Since the full reopening of travel between mainland China and Hong Kong earlier this year, the Hong Kong market has been rapidly recovering its heat.
During the recent May Day holiday, bustling crowds filled commercial centers like Causeway Bay in Hong Kong. Many shops saw long queues forming outside, with a significant number of mainland Chinese tourists coming with their suitcases to shop.
In the past period, the sharp decline in interviewed Hong Kong tourists had a significant impact, causing the local retail industry to slump. In 2021, the number of mainland Chinese visitors to Hong Kong was only 66,000, a 97.6% decrease compared to 2020. In 2022, the number of mainland visitors was only 370,000.

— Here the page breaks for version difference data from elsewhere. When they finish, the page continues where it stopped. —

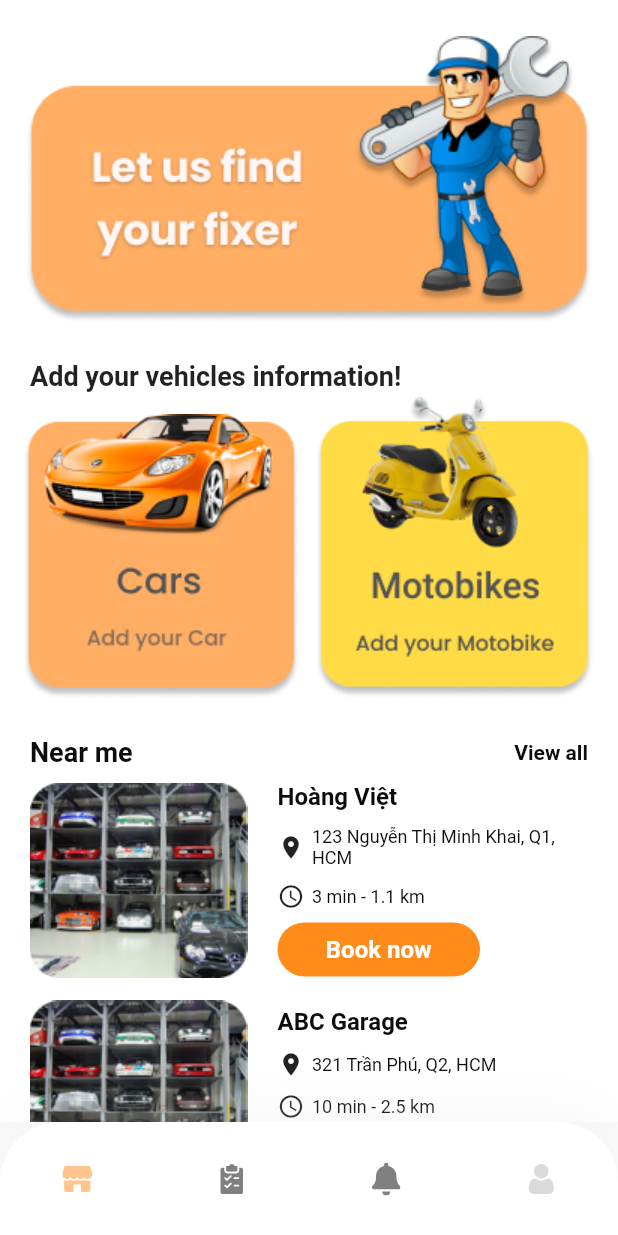
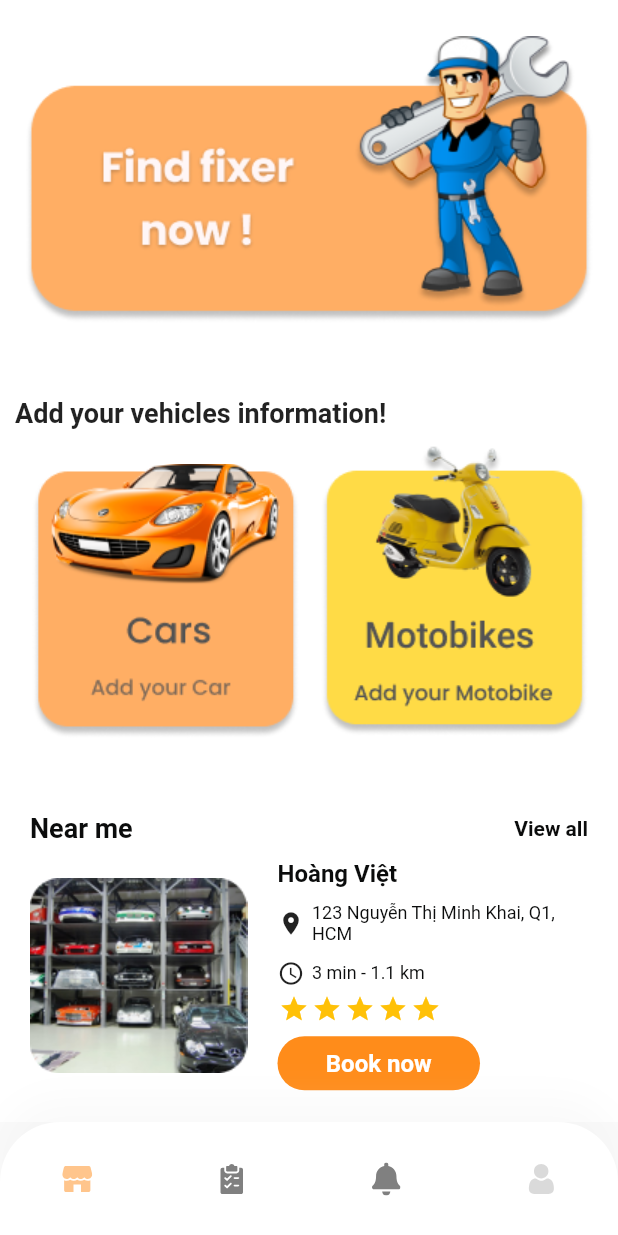
Before and after one commit to tuhu556/repair_store_hci201, a Flutter app: the HomeScreen screen opened by its route, on a phone screen of 412 x 824 dp. Run offline on Flutter 3.47's test engine with Material 2 defaults, Android fonts, the phone set to English and light mode, and no system bars; drawn by our look-alikes of flutter_rating_bar, keyboard_dismisser; our stand-ins replace flutter_spinkit, flutter_svg, font_awesome_flutter; Roboto replaces fonts that are missing (Poppins).

Commit message:
update Main Screen

```diff
--- a/lib/dtos/garage.dart
+++ b/lib/dtos/garage.dart
@@ -5,7 +5,7 @@ class Garage {
   final String address;
   final int time;
   final double distance;
-  final int rate;
+  final double rate;
   Garage({
     required this.id,
     required this.name,
@@ -15,5 +15,4 @@ class Garage {
     required this.distance,
     required this.rate,
   });
-
 }
--- a/lib/screens/home/home_screen.dart
+++ b/lib/screens/home/home_screen.dart
@@ -1,4 +1,5 @@
 import 'package:flutter/material.dart';
+import 'package:flutter_rating_bar/flutter_rating_bar.dart';
 import 'package:flutter_svg/flutter_svg.dart';
 import 'package:keyboard_dismisser/keyboard_dismisser.dart';
 import 'package:repair_app/components/bottom_nav_bar.dart';
@@ -18,8 +19,46 @@ class HomeScreen extends StatelessWidget {
   Widget build(BuildContext context) {
     Size size = MediaQuery.of(context).size;
     List<Garage> garages = [
-      Garage(id: 1, name: "Hoàng Việt", image: "assets/images/garage.png", address: "123 Nguyễn Thị Minh Khai, Q1, HCM", time: 3, distance: 1.1, rate: 5),
-      Garage(id: 2, name: "ABC Garage", image: "assets/images/garage.png", address: "321 Trần Phú, Q2, HCM", time: 10, distance: 2.5, rate: 5),
+      Garage(
+          id: 1,
+          name: "Hoàng Việt",
+          image: "assets/images/garage.png",
+          address: "123 Nguyễn Thị Minh Khai, Q1, HCM",
+          time: 3,
+          distance: 1.1,
+          rate: 5),
+      Garage(
+          id: 2,
+          name: "ABC Garage",
+          image: "assets/images/garage_2.png",
+          address: "113 Trần Hưng Đạo, Q9, HCM",
+          time: 10,
+          distance: 2.5,
+          rate: 4.5),
+      Garage(
+          id: 3,
+          name: "OP Garage",
+          image: "assets/images/garage_3.png",
+          address: "114 Quang Trung, Q12, HCM",
+          time: 10,
+          distance: 2.5,
+          rate: 4),
+      Garage(
+          id: 4,
+          name: "SSS Garage",
+          image: "assets/images/garage_4.png",
+          address: "321 Trần Phú, Q2, HCM",
+          time: 10,
+          distance: 2.5,
+          rate: 3),
+      Garage(
+          id: 5,
+          name: "BBB Garage",
+          image: "assets/images/garage_5.png",
+          address: "321 Trần Phú, Q2, HCM",
+          time: 10,
+          distance: 2.5,
+          rate: 1),
     ];
     return Scaffold(
       body: KeyboardDismisser(
@@ -52,23 +91,26 @@ class HomeScreen extends StatelessWidget {
                           ),
                         ),
                       ),
+                      SizedBox(
+                        height: size.height * 0.03,
+                      ),
                       Padding(
-                        padding: const EdgeInsets.only(left: 10, top: 15),
+                        padding: const EdgeInsets.only(top: 15),
                         child: Text(
                           'Add your vehicles information!',
                           style: TextStyle(
                               fontSize: 18, fontWeight: FontWeight.bold),
                         ),
                       ),
-
                       Row(
-                        mainAxisAlignment: MainAxisAlignment.spaceBetween,
-                        children: [
-                          Padding(
+                        children: <Widget>[
+                          Expanded(
+                            child: Padding(
                               padding: EdgeInsets.only(left: 5, top: 15),
                               child: GestureDetector(
                                 child: Image(
-                                image: AssetImage("assets/images/cars_button_2.png"),
+                                  image: AssetImage(
+                                      "assets/images/cars_button_2.png"),
                                 ),
                                 onTap: () {
                                   Navigator.pushNamed(
@@ -78,11 +120,14 @@ class HomeScreen extends StatelessWidget {
                                 },
                               ),
                             ),
-                          Padding(
-                            padding: EdgeInsets.only(right: 5),
+                          ),
+                          Expanded(
+                            child: Padding(
+                              padding: EdgeInsets.only(right: 2),
                               child: GestureDetector(
                                 child: Image(
-                                image: AssetImage("assets/images/motobikes_button_2.png"),
+                                  image: AssetImage(
+                                      "assets/images/motobikes_button_2.png"),
                                 ),
                                 onTap: () {
                                   Navigator.pushNamed(
@@ -92,10 +137,11 @@ class HomeScreen extends StatelessWidget {
                                 },
                               ),
                             ),
+                          ),
                         ],
                       ),
                       SizedBox(
-                        height: size.height * 0.03,
+                        height: size.height * 0.05,
                       ),
                       Row(
                         mainAxisAlignment: MainAxisAlignment.spaceBetween,
@@ -128,7 +174,7 @@ class HomeScreen extends StatelessWidget {
                         ],
                       ),
                       new ListView.builder(
-                          itemBuilder: (_,int index)=>EachList(garages[index]),
+                        itemBuilder: (_, int index) => EachList(garages[index]),
                         itemCount: garages.length,
                         shrinkWrap: true,
                         physics: NeverScrollableScrollPhysics(),
@@ -241,18 +287,17 @@ class HomeScreen extends StatelessWidget {
   }
 }
 
-class EachList extends StatelessWidget{
+class EachList extends StatelessWidget {
   final Garage garage;
   EachList(this.garage);
   @override
   Widget build(BuildContext context) {
     return new Container(
       padding: EdgeInsets.symmetric(vertical: 5, horizontal: 10),
-      child:
-        new Row(
+      child: new Row(
         children: <Widget>[
           Container(
-              child: Image.asset('assets/images/garage.png'),
+            child: Image.asset(garage.image),
           ),
           Expanded(
             child: Container(
@@ -294,7 +339,10 @@ class EachList extends StatelessWidget{
                   ),
                   Row(
                     children: [
-                        Icon(Icons.access_time, size: 18,),
+                      Icon(
+                        Icons.access_time,
+                        size: 18,
+                      ),
                       Container(
                         margin: EdgeInsets.only(left: 5.0),
                         child: Text(
@@ -309,18 +357,35 @@ class EachList extends StatelessWidget{
                     ],
                   ),
                   SizedBox(
+                    height: 5,
+                  ),
+                  RatingBar.builder(
+                    itemSize: 20,
+                    initialRating: garage.rate,
+                    minRating: 1,
+                    direction: Axis.horizontal,
+                    allowHalfRating: true,
+                    itemCount: 5,
+                    itemPadding: EdgeInsets.symmetric(horizontal: 1),
+                    itemBuilder: (context, _) => Icon(
+                      Icons.star,
+                      color: Colors.amber,
+                    ),
+                    onRatingUpdate: (rating) {
+                      print(rating);
+                    },
+                    ignoreGestures: true,
+                  ),
+                  SizedBox(
                     height: 2,
                   ),
                   Container(
                     width: 135,
                     child: TextButton(
                         style: TextButton.styleFrom(
-                              backgroundColor:
-                                  AppColors.colorFF8C1A,
+                            backgroundColor: AppColors.colorFF8C1A,
                             shape: RoundedRectangleBorder(
-                                  borderRadius:
-                                      BorderRadius.circular(
-                                          30))),
+                                borderRadius: BorderRadius.circular(30))),
                         onPressed: () {},
                         child: Text(
                           'Book now',
--- a/lib/screens/sign_in_up/components/body.dart
+++ b/lib/screens/sign_in_up/components/body.dart
@@ -34,6 +34,7 @@ class Body extends StatelessWidget {
                   );
                 },
               ),
+              SizedBox(height: size.height * 0.01),
               RoundedButton(
                 color: AppColors.colorECF0F1,
                 textColor: Colors.black,
--- a/pubspec.yaml
+++ b/pubspec.yaml
@@ -32,6 +32,7 @@ dependencies:
   keyboard_dismisser: ^2.0.0
   flutter_spinkit: ^5.1.0
   font_awesome_flutter: ^9.1.0
+  flutter_rating_bar: ^4.0.0
 
 
 dev_dependencies:
```
Also changed, not shown: assets/images/cars_button_2.png, assets/images/find.png, assets/images/garage_2.png (added), assets/images/garage_3.png (added), assets/images/garage_4.png (added), assets/images/garage_5.png (added), assets/images/motobikes_button_2.png, pubspec.lock. Lines whose indentation alone changed are shown as unchanged.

The local tourism and catering industries in Hong Kong were directly affected, along with the loss of local talent resources and the rise of Singapore as a competitor. Some Hong Kong residents began to feel a sense of crisis. “It feels nostalgic and helpless, but it was also expected,” lamented Kyle, a local gas station operator in Hong Kong.
In September 2022, according to the 32nd edition of the Global Financial Centers Index (GFCI32) jointly released by the Chinese high-end think tank China Development Institute (Shenzhen) and the UK-based think tank Z/Yen Group, Singapore surpassed Hong Kong as the largest financial center in Asia and rose to the position of the third-largest global financial center. A large amount of capital and talent flowed into Singapore, driving local rents to surpass those in Hong Kong and become the most expensive in the Asia-Pacific region.
With the revival of Hong Kong’s heat after the reopening of travel, the “battle for elite talent” has also intensified. After Singapore launched the “Tech.Pass” program, Hong Kong announced measures such as the “Premium Talent Admission Scheme” and the restart of the investment immigration program to attract talent and promote investment.
Driven by the policies of open travel and talent attraction, since the beginning of this year, entrepreneur Wang Xin has received five times more inquiries about talent recruitment and studying in Hong Kong compared to last year. Jiang Wen, a professional in the Hong Kong financial insurance industry, has also returned to the working intensity he experienced before the pandemic.
“Now my schedule is packed every day. Some insurance companies may have already achieved performance equivalent to a year in 2019 in less than six months due to the demand from mainland Chinese customers coming to Hong Kong. Where there are people, there is hope and opportunity!” Jiang Wen exclaimed in the face of the returning crowds to Hong Kong.